= Beginning of Section =
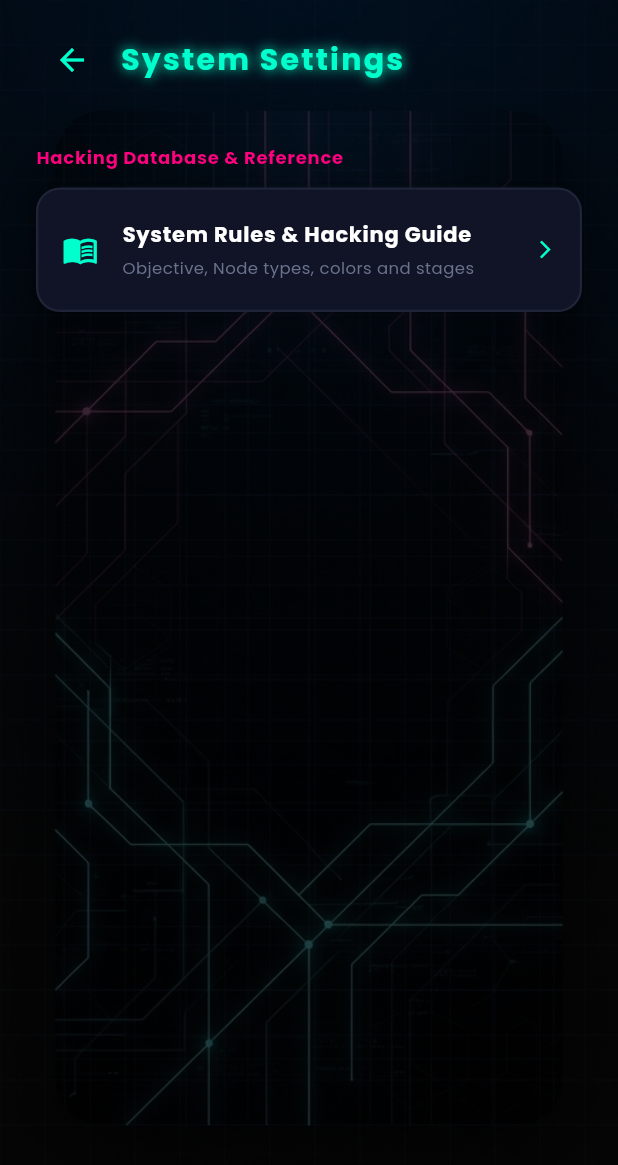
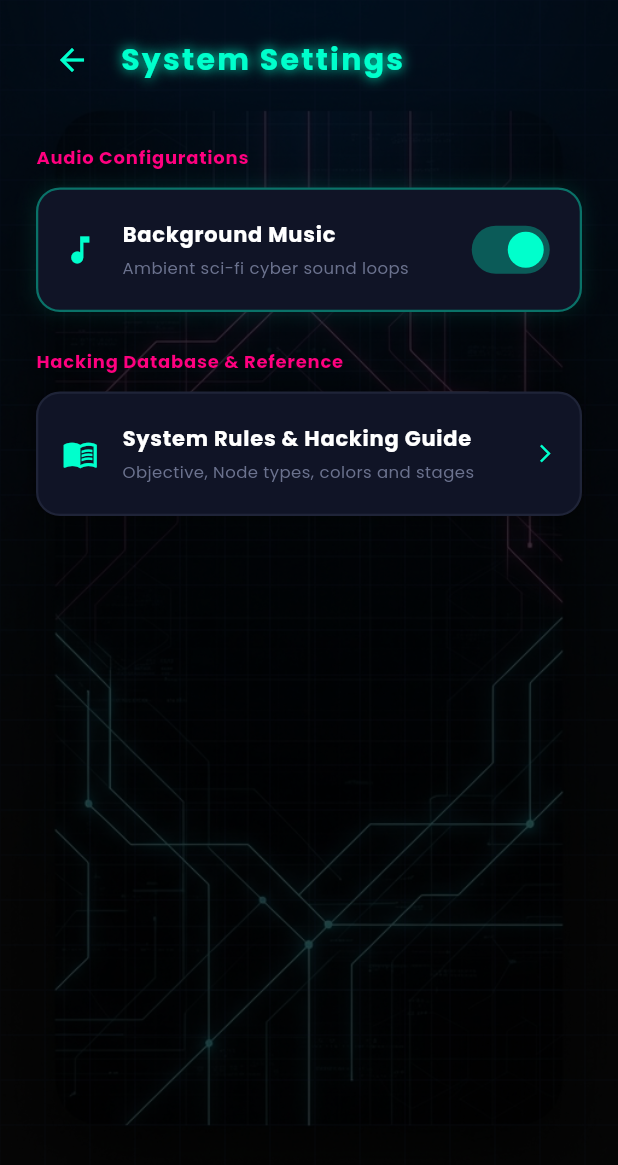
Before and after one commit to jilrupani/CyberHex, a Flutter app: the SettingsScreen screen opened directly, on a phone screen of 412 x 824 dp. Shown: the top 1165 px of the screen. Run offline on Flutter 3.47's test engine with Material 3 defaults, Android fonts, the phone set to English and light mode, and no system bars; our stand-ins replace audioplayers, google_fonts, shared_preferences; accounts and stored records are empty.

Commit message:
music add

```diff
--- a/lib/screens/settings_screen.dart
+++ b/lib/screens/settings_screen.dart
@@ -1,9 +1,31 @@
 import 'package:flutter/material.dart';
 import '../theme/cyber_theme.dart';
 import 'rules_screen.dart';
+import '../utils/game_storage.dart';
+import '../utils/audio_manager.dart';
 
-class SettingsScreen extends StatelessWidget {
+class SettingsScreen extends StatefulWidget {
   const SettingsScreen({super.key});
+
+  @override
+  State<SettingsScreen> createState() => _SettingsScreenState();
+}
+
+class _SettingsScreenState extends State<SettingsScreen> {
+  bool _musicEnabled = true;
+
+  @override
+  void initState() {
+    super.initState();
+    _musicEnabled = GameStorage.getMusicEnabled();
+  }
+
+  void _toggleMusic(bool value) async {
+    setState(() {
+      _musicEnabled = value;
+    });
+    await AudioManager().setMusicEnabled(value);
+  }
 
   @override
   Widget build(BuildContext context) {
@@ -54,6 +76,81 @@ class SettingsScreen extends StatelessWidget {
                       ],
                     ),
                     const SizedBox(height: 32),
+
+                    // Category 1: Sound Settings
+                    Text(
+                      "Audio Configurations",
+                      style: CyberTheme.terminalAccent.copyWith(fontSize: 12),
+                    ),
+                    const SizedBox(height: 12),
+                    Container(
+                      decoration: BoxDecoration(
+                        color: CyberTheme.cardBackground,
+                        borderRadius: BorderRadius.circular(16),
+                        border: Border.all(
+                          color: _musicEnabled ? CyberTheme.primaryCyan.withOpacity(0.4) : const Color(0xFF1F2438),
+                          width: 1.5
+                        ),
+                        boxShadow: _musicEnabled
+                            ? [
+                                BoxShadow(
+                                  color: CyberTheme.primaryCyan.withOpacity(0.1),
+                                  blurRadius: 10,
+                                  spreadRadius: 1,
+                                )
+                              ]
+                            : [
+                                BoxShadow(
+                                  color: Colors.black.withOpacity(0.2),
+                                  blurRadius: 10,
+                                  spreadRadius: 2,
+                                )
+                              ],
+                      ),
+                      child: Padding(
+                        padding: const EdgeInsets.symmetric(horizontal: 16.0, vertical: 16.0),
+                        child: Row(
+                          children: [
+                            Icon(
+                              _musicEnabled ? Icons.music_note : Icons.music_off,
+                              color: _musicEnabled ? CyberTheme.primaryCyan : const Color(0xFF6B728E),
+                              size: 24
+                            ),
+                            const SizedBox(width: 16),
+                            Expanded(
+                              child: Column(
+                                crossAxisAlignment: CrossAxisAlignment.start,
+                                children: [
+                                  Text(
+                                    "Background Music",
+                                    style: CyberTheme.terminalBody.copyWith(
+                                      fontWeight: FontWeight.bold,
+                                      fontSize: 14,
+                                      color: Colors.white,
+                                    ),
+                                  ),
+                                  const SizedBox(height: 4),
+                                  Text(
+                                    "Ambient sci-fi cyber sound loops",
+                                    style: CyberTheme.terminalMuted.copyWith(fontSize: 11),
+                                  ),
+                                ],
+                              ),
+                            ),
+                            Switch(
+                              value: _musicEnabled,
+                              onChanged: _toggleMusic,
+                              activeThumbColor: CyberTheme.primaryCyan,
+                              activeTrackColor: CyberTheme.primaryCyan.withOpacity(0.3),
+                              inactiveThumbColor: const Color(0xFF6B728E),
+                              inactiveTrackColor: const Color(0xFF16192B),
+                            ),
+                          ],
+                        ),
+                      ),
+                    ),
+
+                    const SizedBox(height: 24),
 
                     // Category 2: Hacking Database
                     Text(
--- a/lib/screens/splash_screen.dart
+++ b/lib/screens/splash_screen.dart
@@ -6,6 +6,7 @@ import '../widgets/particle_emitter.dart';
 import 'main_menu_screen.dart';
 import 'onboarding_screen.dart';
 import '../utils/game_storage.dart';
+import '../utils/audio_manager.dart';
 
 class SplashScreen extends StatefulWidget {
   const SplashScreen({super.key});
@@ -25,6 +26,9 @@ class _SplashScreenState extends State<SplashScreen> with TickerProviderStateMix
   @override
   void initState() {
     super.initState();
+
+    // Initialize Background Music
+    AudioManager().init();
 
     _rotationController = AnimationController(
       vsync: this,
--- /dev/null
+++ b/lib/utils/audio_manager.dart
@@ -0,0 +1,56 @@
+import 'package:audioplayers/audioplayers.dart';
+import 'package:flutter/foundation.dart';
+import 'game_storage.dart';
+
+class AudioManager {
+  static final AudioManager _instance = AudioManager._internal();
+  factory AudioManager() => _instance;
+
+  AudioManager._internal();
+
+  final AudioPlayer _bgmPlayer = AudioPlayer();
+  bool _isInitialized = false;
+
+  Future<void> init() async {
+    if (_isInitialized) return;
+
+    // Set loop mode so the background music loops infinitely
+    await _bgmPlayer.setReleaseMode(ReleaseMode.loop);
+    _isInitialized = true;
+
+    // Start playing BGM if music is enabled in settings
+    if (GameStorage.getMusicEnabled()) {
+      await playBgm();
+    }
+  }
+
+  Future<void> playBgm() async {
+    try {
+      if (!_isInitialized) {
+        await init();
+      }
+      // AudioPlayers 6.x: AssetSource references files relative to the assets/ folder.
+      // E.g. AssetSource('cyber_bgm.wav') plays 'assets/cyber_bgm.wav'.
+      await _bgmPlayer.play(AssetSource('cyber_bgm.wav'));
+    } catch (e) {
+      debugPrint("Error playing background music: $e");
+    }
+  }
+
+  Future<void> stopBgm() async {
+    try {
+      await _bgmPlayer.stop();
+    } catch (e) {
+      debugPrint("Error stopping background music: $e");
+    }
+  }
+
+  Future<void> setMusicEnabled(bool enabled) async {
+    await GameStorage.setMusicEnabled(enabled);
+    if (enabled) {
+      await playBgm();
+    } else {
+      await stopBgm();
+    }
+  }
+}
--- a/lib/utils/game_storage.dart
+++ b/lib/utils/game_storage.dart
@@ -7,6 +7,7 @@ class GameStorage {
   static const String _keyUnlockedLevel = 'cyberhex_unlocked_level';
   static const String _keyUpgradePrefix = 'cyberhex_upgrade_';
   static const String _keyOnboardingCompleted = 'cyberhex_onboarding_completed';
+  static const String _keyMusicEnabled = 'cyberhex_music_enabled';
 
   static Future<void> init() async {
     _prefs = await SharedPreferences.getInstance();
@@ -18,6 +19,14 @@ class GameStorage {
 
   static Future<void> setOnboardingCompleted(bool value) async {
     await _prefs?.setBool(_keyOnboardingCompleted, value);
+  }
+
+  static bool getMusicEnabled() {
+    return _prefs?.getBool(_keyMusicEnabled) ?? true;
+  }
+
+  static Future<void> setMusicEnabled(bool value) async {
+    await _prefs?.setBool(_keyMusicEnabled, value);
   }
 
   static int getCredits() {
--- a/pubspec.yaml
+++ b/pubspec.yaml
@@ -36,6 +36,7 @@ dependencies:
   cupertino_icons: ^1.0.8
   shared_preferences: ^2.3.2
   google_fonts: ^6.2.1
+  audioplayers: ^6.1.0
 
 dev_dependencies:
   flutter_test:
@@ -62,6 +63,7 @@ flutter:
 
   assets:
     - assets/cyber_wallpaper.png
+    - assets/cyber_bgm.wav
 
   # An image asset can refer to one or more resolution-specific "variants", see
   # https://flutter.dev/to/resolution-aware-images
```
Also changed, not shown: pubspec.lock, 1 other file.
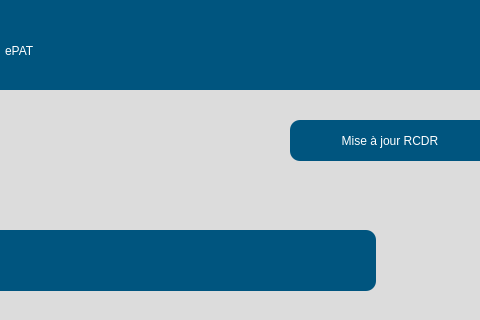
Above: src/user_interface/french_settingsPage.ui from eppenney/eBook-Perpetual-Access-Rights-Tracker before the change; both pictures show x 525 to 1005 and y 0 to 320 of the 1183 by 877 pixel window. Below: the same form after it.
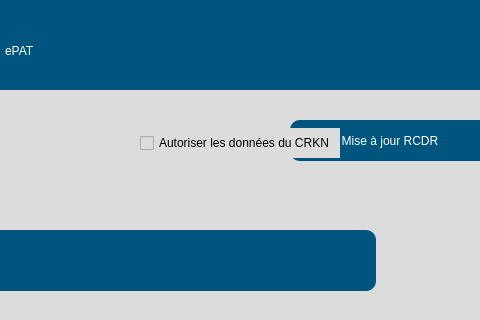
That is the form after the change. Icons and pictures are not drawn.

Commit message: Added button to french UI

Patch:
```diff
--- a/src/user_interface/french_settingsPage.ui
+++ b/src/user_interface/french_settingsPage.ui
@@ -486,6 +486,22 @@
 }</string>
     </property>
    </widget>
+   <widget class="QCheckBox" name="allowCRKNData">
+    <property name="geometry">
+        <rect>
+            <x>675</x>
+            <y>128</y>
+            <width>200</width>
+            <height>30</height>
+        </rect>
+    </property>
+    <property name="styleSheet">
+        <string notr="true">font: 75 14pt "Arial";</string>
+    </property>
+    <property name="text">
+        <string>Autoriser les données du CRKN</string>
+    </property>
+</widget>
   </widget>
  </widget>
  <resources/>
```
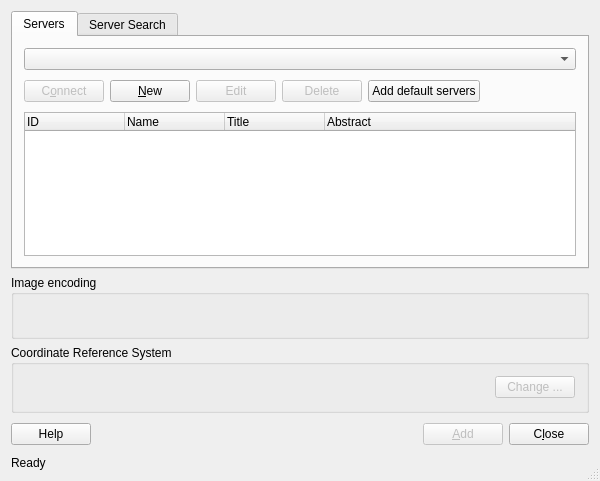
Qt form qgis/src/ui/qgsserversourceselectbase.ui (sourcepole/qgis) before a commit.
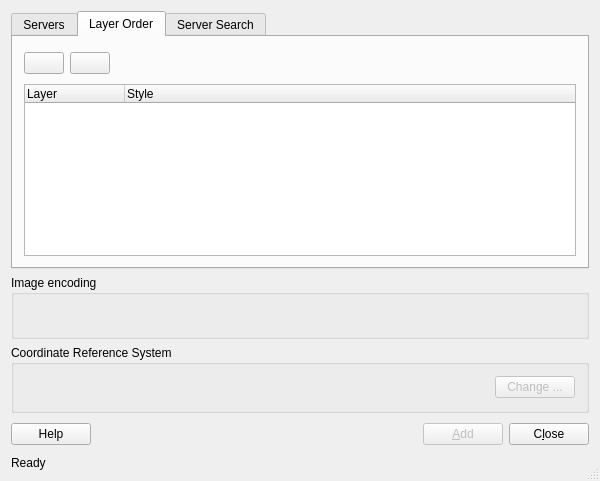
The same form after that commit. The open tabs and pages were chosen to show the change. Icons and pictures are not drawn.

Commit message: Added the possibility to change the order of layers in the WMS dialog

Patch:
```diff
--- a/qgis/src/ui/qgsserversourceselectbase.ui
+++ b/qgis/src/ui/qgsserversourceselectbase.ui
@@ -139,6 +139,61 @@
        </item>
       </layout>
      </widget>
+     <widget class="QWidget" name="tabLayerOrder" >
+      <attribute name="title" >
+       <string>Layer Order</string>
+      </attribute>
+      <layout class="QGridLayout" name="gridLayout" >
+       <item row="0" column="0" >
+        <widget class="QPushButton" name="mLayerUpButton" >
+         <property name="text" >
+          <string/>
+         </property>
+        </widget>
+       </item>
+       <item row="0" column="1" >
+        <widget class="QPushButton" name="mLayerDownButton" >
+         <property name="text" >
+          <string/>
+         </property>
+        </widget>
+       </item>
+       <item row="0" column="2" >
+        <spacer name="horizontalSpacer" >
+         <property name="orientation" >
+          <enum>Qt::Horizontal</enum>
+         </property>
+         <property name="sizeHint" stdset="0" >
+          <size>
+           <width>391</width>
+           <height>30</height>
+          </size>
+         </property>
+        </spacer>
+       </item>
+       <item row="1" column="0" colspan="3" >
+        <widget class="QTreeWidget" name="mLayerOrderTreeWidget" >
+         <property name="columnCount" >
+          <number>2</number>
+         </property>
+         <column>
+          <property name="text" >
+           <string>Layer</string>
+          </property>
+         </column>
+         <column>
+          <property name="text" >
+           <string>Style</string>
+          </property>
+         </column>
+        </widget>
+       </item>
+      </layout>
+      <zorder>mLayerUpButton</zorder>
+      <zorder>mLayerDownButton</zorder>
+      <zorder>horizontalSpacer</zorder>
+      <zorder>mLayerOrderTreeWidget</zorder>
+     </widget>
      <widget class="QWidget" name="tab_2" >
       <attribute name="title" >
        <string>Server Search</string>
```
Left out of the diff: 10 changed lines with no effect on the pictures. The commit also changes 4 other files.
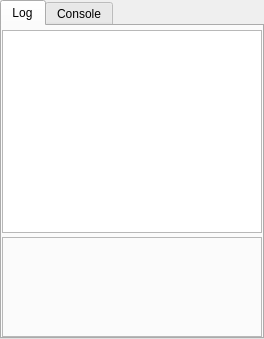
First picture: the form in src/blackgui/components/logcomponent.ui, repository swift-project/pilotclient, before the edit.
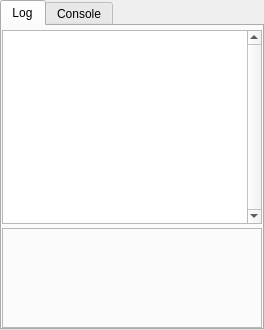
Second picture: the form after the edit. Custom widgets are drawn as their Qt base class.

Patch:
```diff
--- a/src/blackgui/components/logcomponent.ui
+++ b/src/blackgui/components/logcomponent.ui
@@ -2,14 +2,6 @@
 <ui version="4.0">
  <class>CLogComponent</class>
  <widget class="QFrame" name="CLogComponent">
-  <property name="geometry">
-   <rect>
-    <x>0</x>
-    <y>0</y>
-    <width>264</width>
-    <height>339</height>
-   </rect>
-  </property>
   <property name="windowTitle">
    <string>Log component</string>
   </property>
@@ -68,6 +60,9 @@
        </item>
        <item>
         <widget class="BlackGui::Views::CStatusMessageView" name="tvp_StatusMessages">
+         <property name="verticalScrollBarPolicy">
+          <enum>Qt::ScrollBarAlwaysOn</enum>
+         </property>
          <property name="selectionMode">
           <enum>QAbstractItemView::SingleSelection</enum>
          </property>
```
= End of Section =
**How to complete this task**
Where the string "widgets" appears in a line of the listing, copy that line.

**Answer to this task**
@@ -6,6 +6,7 @@ import '../widgets/particle_emitter.dart';
Second picture: the form after the edit. Custom widgets are drawn as their Qt base class.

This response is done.